[Material to process]:

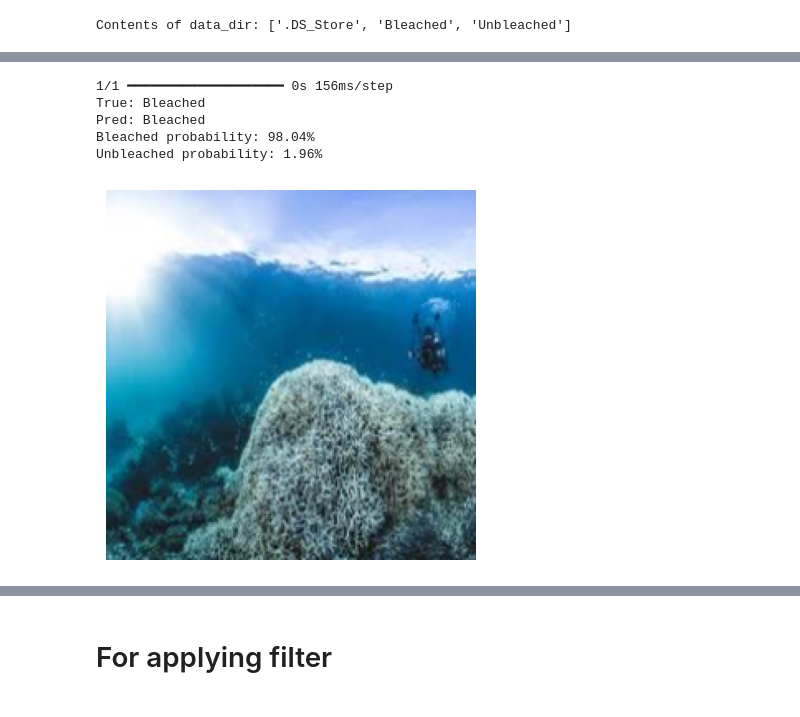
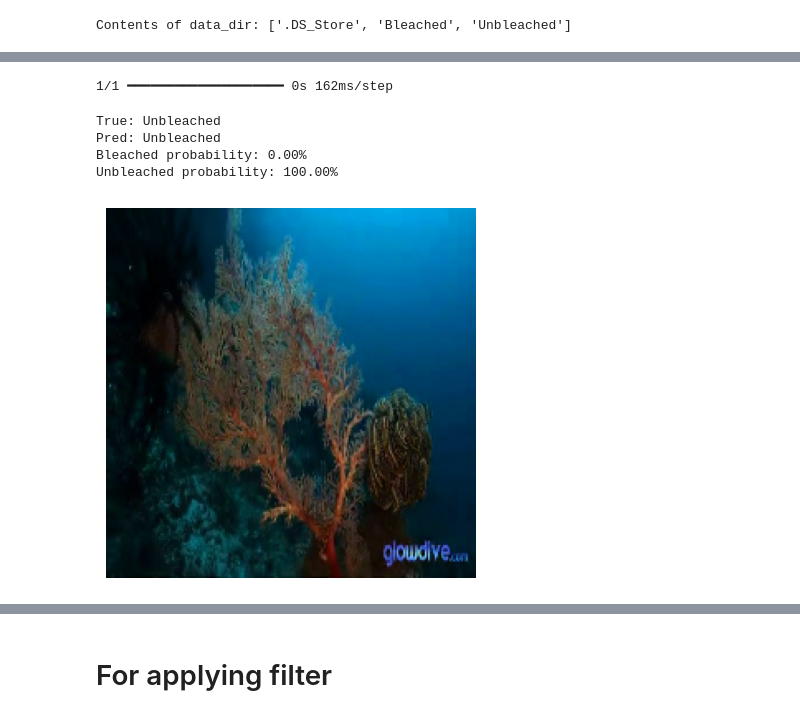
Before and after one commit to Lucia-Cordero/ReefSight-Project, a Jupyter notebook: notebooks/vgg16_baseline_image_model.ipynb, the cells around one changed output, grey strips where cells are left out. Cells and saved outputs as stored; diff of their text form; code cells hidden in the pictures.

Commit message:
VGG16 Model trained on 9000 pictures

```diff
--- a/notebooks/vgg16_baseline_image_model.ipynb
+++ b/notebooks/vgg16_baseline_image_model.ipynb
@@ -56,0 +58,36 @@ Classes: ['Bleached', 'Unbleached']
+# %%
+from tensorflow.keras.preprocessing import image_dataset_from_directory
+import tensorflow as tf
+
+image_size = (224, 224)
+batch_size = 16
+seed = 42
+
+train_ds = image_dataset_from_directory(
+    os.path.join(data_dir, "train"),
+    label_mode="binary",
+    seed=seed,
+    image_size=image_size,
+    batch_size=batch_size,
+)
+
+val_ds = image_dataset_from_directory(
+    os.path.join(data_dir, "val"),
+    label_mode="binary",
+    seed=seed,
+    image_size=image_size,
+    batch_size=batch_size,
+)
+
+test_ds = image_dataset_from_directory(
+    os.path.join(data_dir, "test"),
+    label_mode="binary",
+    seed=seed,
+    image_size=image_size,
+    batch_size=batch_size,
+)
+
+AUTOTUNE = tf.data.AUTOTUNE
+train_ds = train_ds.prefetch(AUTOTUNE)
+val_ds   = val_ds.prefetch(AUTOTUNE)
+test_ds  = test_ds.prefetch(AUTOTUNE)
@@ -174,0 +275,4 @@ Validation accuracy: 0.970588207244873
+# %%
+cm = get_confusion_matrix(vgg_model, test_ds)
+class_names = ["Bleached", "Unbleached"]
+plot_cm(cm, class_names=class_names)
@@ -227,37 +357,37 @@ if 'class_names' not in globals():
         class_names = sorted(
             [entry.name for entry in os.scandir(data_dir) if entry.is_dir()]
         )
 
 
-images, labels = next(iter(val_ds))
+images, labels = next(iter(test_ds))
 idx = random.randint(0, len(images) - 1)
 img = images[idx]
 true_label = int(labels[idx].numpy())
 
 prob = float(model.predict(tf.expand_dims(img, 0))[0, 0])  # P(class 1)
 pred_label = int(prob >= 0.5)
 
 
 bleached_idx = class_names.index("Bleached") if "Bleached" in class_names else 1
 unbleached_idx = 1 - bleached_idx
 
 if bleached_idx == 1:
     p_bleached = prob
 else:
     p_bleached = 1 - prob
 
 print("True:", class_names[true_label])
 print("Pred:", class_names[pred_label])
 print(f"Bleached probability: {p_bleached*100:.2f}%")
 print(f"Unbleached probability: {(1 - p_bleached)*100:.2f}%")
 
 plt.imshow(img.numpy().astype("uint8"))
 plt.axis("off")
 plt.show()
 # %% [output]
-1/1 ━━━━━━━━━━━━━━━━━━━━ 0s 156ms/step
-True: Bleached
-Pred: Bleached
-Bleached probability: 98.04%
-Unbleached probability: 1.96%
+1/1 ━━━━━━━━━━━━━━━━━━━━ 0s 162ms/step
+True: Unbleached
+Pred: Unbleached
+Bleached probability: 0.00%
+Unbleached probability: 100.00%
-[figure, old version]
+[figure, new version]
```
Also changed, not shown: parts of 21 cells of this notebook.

[Your instructions]: Look through the listing and return each line containing the word "images".

[Response area]:
-images, labels = next(iter(val_ds))
+images, labels = next(iter(test_ds))
 idx = random.randint(0, len(images) - 1)
 img = images[idx]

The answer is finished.